Copy out all of the data below exactly, so that no word differs from the original.

Extracted records
● ● ●
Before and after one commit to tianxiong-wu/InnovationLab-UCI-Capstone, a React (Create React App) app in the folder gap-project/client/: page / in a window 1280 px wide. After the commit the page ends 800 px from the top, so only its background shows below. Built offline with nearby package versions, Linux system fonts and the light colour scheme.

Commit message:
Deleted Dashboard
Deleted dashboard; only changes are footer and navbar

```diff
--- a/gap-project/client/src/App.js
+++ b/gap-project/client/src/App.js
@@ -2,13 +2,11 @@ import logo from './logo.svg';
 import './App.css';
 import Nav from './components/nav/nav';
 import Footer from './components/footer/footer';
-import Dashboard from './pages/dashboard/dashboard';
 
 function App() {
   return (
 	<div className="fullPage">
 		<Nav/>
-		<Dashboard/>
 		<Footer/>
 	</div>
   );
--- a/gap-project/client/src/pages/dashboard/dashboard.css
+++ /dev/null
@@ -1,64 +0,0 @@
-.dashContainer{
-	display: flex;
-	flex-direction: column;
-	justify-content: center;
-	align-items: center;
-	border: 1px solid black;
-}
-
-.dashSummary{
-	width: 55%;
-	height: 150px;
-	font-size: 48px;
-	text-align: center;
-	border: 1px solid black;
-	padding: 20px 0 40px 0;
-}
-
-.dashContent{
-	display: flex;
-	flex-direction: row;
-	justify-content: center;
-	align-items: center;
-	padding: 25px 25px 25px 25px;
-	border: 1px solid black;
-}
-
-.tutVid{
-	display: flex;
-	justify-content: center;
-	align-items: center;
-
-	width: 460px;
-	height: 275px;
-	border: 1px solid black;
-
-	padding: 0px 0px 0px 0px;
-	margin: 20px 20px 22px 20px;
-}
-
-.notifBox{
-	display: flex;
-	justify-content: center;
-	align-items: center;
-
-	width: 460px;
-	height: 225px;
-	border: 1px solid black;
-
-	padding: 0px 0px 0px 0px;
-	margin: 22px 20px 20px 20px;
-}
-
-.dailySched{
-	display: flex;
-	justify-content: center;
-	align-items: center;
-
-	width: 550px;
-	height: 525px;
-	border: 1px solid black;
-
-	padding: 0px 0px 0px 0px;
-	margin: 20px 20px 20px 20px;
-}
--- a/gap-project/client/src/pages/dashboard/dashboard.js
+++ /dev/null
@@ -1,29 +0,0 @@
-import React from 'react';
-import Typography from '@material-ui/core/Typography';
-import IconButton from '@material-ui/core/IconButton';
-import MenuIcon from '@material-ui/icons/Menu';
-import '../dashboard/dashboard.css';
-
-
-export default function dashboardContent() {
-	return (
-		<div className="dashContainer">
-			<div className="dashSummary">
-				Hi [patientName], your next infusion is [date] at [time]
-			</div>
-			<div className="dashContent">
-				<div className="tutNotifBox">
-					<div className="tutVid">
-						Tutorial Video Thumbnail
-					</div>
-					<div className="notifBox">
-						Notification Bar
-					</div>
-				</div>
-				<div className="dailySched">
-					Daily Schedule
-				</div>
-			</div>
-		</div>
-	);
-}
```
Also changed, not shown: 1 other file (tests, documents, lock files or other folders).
● ● ●
> **EXERCISE ANSWER**:
Before and after one commit to tianxiong-wu/InnovationLab-UCI-Capstone, a React (Create React App) app in the folder gap-project/client/: page / in a window 1280 px wide. After the commit the page ends 800 px from the top, so only its background shows below. Built offline with nearby package versions, Linux system fonts and the light colour scheme.

Commit message:
Deleted Dashboard
Deleted dashboard; only changes are footer and navbar

```diff
--- a/gap-project/client/src/App.js
+++ b/gap-project/client/src/App.js
@@ -2,13 +2,11 @@ import logo from './logo.svg';
 import './App.css';
 import Nav from './components/nav/nav';
 import Footer from './components/footer/footer';
-import Dashboard from './pages/dashboard/dashboard';
 
 function App() {
   return (
 	<div className="fullPage">
 		<Nav/>
-		<Dashboard/>
 		<Footer/>
 	</div>
   );
--- a/gap-project/client/src/pages/dashboard/dashboard.css
+++ /dev/null
@@ -1,64 +0,0 @@
-.dashContainer{
-	display: flex;
-	flex-direction: column;
-	justify-content: center;
-	align-items: center;
-	border: 1px solid black;
-}
-
-.dashSummary{
-	width: 55%;
-	height: 150px;
-	font-size: 48px;
-	text-align: center;
-	border: 1px solid black;
-	padding: 20px 0 40px 0;
-}
-
-.dashContent{
-	display: flex;
-	flex-direction: row;
-	justify-content: center;
-	align-items: center;
-	padding: 25px 25px 25px 25px;
-	border: 1px solid black;
-}
-
-.tutVid{
-	display: flex;
-	justify-content: center;
-	align-items: center;
-
-	width: 460px;
-	height: 275px;
-	border: 1px solid black;
-
-	padding: 0px 0px 0px 0px;
-	margin: 20px 20px 22px 20px;
-}
-
-.notifBox{
-	display: flex;
-	justify-content: center;
-	align-items: center;
-
-	width: 460px;
-	height: 225px;
-	border: 1px solid black;
-
-	padding: 0px 0px 0px 0px;
-	margin: 22px 20px 20px 20px;
-}
-
-.dailySched{
-	display: flex;
-	justify-content: center;
-	align-items: center;
-
-	width: 550px;
-	height: 525px;
-	border: 1px solid black;
-
-	padding: 0px 0px 0px 0px;
-	margin: 20px 20px 20px 20px;
-}
--- a/gap-project/client/src/pages/dashboard/dashboard.js
+++ /dev/null
@@ -1,29 +0,0 @@
-import React from 'react';
-import Typography from '@material-ui/core/Typography';
-import IconButton from '@material-ui/core/IconButton';
-import MenuIcon from '@material-ui/icons/Menu';
-import '../dashboard/dashboard.css';
-
-
-export default function dashboardContent() {
-	return (
-		<div className="dashContainer">
-			<div className="dashSummary">
-				Hi [patientName], your next infusion is [date] at [time]
-			</div>
-			<div className="dashContent">
-				<div className="tutNotifBox">
-					<div className="tutVid">
-						Tutorial Video Thumbnail
-					</div>
-					<div className="notifBox">
-						Notification Bar
-					</div>
-				</div>
-				<div className="dailySched">
-					Daily Schedule
-				</div>
-			</div>
-		</div>
-	);
-}
```
Also changed, not shown: 1 other file (tests, documents, lock files or other folders).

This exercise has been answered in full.